You may want to try using Cython, rather than raw C.
We've been meaning to investigate Cython. We use C/C++ libraries and ctypes today. One advantage of C is that other C/C++ programs can use the libraries. But I'm interested in trying Cython just to learn about it.
> Rather than pull it into Python and then push itwell, I don't know that I'd do it for this reason -- if you pull/push
> back with pyopengl, it seems like we could just draw it from C, if that
> is allowed.
the data as numpy arrays, you can do all that without data copying, so
keeping it in Python may be fine.
You might be right.
How do you completely avoid the copy?
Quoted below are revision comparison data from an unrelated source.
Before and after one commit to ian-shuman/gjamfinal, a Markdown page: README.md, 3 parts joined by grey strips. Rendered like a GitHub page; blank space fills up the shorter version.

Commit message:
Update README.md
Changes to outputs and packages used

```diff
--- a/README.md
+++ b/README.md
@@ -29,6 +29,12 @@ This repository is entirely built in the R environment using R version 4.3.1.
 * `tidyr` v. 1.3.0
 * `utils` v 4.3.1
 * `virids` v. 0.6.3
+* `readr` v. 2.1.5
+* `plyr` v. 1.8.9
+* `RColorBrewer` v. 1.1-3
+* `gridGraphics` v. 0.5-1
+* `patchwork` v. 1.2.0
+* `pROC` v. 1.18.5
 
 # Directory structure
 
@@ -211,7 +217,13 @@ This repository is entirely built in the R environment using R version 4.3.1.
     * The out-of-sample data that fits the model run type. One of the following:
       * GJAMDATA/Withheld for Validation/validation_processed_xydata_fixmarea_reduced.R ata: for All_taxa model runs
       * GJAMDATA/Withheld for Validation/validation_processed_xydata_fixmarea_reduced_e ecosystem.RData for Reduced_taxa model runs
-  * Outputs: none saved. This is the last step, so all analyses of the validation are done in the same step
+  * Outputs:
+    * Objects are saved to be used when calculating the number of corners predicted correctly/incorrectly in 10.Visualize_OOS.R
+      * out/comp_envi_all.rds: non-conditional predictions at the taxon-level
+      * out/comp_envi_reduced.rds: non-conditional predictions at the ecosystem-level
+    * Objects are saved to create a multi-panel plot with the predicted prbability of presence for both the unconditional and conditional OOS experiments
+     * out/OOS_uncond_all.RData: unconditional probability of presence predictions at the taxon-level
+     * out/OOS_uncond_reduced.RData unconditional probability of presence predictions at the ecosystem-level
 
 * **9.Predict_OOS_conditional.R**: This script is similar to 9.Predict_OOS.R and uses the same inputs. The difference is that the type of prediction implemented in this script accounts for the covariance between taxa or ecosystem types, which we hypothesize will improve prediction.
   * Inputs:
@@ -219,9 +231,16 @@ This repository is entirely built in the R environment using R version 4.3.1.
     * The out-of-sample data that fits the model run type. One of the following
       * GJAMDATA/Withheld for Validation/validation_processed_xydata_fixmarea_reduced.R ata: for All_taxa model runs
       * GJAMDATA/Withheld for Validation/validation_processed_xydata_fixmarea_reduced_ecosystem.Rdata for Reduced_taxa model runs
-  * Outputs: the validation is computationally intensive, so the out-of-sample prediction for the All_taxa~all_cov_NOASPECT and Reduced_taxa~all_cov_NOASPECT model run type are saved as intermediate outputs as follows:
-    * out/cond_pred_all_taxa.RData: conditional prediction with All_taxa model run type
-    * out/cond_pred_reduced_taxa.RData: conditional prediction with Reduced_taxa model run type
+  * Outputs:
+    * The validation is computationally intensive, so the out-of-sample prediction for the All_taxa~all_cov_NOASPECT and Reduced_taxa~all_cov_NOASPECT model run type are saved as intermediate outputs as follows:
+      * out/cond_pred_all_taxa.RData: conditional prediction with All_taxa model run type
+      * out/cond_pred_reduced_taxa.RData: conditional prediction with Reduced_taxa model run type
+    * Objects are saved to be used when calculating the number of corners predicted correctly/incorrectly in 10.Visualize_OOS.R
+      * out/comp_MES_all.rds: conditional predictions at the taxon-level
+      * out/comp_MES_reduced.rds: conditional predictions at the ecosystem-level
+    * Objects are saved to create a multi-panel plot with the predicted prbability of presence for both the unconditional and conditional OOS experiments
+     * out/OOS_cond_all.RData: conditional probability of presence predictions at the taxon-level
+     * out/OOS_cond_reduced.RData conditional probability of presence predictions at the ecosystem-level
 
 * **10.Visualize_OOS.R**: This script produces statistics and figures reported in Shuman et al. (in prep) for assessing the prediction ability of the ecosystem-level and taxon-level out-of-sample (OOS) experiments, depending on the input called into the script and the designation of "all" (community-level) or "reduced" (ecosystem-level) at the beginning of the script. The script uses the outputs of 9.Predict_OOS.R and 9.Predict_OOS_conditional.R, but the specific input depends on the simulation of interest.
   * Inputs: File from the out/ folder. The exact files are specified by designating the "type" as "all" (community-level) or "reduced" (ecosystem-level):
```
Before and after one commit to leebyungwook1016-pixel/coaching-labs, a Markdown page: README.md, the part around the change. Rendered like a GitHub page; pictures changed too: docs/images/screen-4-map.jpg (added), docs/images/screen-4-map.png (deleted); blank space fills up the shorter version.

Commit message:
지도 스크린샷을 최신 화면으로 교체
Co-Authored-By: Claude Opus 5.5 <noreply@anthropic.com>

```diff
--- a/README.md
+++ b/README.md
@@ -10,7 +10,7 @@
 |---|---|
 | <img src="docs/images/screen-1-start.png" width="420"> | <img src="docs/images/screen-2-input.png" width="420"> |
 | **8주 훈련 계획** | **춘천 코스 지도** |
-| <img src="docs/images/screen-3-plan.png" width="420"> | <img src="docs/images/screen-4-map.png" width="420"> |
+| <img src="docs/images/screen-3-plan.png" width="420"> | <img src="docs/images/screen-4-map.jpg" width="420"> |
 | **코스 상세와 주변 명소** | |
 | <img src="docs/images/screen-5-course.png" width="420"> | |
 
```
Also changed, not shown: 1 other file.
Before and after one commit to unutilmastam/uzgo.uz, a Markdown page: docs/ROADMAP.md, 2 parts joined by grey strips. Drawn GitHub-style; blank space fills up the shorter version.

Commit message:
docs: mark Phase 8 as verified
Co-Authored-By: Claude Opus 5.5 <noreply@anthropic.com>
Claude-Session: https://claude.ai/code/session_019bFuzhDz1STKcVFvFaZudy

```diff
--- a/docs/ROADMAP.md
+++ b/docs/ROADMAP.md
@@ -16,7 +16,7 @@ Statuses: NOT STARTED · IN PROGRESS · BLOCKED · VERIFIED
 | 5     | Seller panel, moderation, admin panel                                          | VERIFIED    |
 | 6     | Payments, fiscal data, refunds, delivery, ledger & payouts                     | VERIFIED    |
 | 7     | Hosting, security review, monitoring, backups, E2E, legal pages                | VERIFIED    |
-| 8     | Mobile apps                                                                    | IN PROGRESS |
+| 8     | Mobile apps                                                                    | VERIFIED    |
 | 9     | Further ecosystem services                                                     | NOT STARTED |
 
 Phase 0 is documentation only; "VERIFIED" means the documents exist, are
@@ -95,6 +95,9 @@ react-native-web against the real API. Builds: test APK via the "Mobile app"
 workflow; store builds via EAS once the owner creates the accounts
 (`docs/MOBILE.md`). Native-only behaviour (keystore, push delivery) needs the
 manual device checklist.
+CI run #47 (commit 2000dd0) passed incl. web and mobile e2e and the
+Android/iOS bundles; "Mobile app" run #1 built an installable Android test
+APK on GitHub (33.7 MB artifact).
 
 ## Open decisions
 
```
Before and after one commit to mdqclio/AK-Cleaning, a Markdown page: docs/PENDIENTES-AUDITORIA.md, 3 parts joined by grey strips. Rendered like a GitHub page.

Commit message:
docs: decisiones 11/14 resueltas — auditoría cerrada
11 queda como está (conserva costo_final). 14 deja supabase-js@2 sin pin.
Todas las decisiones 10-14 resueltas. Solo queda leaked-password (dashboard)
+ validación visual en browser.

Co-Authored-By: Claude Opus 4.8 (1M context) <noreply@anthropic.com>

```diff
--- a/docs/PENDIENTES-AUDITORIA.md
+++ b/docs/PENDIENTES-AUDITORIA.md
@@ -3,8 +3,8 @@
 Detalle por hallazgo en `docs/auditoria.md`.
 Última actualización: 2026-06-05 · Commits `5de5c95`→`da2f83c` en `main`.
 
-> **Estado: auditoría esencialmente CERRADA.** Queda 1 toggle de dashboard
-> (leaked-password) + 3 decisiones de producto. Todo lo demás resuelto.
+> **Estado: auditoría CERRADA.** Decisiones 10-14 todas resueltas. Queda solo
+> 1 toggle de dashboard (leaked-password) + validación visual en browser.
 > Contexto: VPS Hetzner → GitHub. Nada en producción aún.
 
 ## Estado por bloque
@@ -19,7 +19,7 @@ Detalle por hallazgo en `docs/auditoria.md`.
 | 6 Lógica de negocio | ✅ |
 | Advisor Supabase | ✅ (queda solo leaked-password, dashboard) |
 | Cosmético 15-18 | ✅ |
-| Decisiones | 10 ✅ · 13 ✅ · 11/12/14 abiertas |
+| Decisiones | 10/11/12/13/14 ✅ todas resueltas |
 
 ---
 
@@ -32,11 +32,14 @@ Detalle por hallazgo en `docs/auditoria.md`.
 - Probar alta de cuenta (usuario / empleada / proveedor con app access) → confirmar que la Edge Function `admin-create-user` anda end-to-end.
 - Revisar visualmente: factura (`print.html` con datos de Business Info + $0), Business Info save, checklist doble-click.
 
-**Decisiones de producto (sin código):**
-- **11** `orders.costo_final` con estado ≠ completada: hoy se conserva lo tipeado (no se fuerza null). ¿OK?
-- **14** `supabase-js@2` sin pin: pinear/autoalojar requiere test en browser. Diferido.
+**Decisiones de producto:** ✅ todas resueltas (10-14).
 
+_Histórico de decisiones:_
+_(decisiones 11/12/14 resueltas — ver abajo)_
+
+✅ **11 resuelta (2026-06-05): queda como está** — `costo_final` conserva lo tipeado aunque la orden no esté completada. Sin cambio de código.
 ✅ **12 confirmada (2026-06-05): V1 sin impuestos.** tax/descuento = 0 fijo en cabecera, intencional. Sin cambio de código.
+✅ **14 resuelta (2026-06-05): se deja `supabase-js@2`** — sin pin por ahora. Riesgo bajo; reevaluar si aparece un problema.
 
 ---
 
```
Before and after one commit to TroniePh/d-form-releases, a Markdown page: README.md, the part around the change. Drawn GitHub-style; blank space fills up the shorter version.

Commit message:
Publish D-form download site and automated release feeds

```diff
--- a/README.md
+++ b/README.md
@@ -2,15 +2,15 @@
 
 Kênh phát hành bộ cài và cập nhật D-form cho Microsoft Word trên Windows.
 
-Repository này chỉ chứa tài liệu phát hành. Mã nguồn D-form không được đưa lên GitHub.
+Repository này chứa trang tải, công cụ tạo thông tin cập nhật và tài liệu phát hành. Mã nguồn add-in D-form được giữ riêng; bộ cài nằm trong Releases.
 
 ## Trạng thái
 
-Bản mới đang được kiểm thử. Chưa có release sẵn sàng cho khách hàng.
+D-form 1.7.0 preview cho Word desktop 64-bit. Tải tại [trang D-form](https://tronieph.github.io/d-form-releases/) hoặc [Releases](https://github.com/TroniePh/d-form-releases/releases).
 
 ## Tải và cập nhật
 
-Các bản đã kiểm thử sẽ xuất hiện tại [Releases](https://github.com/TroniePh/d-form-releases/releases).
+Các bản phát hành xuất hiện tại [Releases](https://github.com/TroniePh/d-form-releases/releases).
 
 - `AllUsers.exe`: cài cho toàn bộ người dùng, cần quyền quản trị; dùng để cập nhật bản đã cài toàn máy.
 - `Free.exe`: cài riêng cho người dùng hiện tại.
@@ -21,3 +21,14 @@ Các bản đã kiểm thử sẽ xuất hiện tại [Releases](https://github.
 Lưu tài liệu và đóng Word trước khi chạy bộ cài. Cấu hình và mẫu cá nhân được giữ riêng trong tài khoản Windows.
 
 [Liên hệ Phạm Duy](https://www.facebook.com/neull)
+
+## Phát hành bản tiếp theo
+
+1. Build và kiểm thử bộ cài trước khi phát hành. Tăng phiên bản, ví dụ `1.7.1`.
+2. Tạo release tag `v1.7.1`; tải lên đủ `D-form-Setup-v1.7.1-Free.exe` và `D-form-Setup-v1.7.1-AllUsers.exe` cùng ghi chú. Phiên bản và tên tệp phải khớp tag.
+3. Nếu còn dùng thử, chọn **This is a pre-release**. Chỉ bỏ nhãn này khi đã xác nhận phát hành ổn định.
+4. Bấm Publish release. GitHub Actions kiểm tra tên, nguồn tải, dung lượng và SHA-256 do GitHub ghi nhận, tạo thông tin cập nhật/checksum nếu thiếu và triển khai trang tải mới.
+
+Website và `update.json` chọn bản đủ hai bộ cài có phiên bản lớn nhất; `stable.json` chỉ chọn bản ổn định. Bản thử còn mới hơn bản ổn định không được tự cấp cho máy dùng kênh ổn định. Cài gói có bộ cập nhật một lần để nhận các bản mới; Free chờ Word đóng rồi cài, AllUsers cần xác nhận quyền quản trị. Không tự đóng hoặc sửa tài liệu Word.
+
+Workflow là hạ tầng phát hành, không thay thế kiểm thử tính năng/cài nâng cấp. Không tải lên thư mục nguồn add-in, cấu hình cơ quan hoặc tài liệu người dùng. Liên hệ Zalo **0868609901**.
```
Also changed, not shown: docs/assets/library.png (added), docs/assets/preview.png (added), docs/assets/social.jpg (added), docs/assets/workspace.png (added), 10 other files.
I do something really simple/dumb when right now when I need to return an array from C to Python. I do use numpy, but I do the allocation in Python and then hand the empty array to C to copy the values into.
I saw some stuff about defining an allocator but it looked complicated.
I wonder if my simplistic approach if the copy would hurt me. I wonder if I should be using a better no-copy approach instead.
Anyway probably I should start by keeping drawing in Python and if/when I measure a real performance problem consider pushing it to C. This is how we operate with other stuff, resorting to C only to solve a specific performance issue.